I started coaching restaurant owners to help them avoid the costly mistakes I made building my business. It’s my company’s mission to help restaurant owners like you reach your catering potential.

Let’s start by covering 10 things you need to know before you tackle catering.

1. Develop a special catering menu. It must be separate and different from your standard restaurant menu. And the prices should be higher. If a restaurant customer asks, "Can you cater my party?" and you give them your restaurant menu, you are setting yourself up for failure and lost profits.

2. Know how much money you are making on each event you cater—to the penny. You must have financial accountability for every bid, contract and catered event that goes out your door.
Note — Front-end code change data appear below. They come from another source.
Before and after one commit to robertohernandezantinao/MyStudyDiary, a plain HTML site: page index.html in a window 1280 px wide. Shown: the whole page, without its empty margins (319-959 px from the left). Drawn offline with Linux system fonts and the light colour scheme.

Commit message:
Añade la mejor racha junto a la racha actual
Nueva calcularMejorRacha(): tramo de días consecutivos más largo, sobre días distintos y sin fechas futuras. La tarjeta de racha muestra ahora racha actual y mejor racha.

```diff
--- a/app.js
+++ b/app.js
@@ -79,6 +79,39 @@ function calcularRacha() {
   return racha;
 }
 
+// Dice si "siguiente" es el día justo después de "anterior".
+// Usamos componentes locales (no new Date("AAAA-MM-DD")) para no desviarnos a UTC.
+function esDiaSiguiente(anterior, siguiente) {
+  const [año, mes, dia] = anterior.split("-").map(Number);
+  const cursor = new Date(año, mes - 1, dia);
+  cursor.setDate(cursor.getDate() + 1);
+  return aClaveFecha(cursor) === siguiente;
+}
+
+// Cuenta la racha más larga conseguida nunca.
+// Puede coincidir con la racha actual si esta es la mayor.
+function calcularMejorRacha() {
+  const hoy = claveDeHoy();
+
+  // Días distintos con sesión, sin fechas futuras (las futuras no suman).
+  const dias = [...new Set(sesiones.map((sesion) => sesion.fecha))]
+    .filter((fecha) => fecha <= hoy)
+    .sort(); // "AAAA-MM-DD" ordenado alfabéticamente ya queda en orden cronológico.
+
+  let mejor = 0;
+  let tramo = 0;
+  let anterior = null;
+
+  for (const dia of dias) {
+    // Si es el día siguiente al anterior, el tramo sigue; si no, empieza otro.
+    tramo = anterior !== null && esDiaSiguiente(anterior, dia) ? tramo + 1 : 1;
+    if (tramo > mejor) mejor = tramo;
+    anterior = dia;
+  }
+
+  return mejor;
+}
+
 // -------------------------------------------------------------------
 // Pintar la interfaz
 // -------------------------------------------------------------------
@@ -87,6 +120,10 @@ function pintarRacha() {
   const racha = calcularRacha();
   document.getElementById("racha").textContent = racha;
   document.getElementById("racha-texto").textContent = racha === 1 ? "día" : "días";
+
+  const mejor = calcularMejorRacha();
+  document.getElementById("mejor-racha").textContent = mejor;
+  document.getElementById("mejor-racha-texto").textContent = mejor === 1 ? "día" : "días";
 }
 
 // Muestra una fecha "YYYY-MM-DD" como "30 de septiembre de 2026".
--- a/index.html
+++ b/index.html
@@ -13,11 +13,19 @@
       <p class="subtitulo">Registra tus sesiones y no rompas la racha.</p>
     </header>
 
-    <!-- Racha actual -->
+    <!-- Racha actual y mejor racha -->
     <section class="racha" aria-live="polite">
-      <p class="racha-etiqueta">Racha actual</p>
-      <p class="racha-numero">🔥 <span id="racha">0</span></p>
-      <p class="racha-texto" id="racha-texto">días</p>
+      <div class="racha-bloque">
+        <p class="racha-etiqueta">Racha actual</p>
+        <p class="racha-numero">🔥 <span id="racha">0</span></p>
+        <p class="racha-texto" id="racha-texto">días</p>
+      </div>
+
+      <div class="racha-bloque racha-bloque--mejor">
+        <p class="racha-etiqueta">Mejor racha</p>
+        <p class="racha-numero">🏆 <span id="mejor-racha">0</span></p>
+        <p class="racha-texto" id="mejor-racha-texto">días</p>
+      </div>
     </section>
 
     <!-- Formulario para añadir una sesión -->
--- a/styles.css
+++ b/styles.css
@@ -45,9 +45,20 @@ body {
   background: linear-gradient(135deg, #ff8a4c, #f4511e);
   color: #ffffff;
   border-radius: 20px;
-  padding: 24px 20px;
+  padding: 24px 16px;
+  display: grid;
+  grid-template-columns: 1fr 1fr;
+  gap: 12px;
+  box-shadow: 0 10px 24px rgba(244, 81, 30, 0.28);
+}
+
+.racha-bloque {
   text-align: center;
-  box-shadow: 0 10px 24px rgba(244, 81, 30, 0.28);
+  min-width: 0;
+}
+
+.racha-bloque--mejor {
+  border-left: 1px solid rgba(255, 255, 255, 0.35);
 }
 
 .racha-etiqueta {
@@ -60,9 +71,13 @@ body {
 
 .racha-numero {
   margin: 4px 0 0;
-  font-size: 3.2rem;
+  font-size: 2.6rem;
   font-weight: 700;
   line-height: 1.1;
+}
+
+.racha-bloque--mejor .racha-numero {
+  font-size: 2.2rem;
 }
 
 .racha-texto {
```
3. Creativity is essential. It’s important to make your restaurant stand out. It goes without saying that your food should be creative and crowd-pleasing, but many caterers also offer creative event décor, like centerpieces and tablescapes. If you want to offer these kinds of extras, make sure you build it into your costs.

4. Require a nonrefundable deposit to book an event. Even if it's only $300, you will never be sorry.

5. Line item your staff costs, including arrival and departure times. Charge the client from the moment your staff sets foot on the property. I even charge the client for packing time at my kitchen. Present a line-item breakdown to clients so they understand every minute they have your experienced and trained staff at their disposal on event day.

6. Don’t panic . . . punt. You should have a nonkitchen event supervisor who can handle anything. You need a cool-headed troubleshooter who can deliver under any circumstance.

7. Be prepared. I am not trying to scare you, but project the worst-case-scenario for any off-premise catering event and be prepared for it.

8. Create checklists and more checklists. Most of the time special event venues do not have a full kitchen. Sometimes you are lucky if you have water. You must have detailed checklists for all of your supplies and materials.

9. Train versatile staff. I prefer to hire and train staff who can work in the kitchen and on the floor. Cross-training is important.

10. Pay your event staff well. The character and background of the staff are critical. Background checks must be done on all staff going into someone’s home. Your clients trust you have hired the right person to be in their home. And paying staff well promotes loyalty.

We pay our event staff $15 - $20 per hour, captains $24 per hour. Some of our staff members have been with us for more than 14 years. Clients appreciate this level of expertise. We charge the client $30-$33 per hour for each staff member, with increased rates per hour during the holiday season.

Sandy Korem is the c.e.o. and founder of The Festive Kitchen, a catering company in Dallas. Her other company, The Catering Coach, helps restaurateurs and caterers maximize their off-site catering potential and, if desired, establish a take-home catering revenue stream.